▸ **Exercise requirements**: Pick out all lines of the entries that include the word "participant" and copy them.

▸ **Supplied data**:

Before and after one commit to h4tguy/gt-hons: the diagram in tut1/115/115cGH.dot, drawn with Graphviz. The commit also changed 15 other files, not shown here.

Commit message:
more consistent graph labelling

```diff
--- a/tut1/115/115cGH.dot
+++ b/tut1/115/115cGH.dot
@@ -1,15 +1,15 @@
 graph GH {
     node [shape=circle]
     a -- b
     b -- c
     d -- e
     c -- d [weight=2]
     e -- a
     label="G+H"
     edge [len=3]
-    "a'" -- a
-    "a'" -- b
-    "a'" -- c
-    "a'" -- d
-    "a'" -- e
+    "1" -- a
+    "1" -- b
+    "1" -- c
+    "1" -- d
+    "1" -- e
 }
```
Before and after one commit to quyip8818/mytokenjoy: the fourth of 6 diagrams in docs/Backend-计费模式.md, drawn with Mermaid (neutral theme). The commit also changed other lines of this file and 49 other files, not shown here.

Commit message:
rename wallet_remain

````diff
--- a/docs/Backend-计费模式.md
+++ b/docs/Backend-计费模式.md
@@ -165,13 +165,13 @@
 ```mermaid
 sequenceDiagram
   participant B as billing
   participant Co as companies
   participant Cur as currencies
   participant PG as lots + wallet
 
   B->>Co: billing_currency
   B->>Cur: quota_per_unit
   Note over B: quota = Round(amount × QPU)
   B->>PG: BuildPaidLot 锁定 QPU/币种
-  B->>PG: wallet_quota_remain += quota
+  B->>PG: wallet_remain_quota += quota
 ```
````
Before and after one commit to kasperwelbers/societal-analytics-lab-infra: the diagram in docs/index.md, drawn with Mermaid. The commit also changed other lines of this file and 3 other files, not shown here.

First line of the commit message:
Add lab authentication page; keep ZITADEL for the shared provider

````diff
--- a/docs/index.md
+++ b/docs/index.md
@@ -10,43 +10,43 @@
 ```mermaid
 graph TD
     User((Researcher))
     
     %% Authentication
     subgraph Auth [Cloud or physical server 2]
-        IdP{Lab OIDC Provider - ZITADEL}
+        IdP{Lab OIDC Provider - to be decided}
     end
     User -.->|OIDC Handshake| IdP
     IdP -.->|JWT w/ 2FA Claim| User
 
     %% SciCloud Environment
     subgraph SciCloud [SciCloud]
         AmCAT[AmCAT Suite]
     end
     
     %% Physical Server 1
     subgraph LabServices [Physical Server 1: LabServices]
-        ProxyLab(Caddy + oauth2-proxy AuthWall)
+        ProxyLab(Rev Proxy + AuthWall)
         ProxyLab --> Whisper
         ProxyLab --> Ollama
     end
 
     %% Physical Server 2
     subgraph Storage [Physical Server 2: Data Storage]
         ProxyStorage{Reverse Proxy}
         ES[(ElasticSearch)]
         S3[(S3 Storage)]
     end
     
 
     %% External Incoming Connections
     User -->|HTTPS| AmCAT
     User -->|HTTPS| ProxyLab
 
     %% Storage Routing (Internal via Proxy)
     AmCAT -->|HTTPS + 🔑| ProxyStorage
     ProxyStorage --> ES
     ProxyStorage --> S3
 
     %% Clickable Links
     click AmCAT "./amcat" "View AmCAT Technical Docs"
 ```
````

▸ **Completed exercise**:
   participant B as billing
   participant Co as companies
   participant Cur as currencies
   participant PG as lots + wallet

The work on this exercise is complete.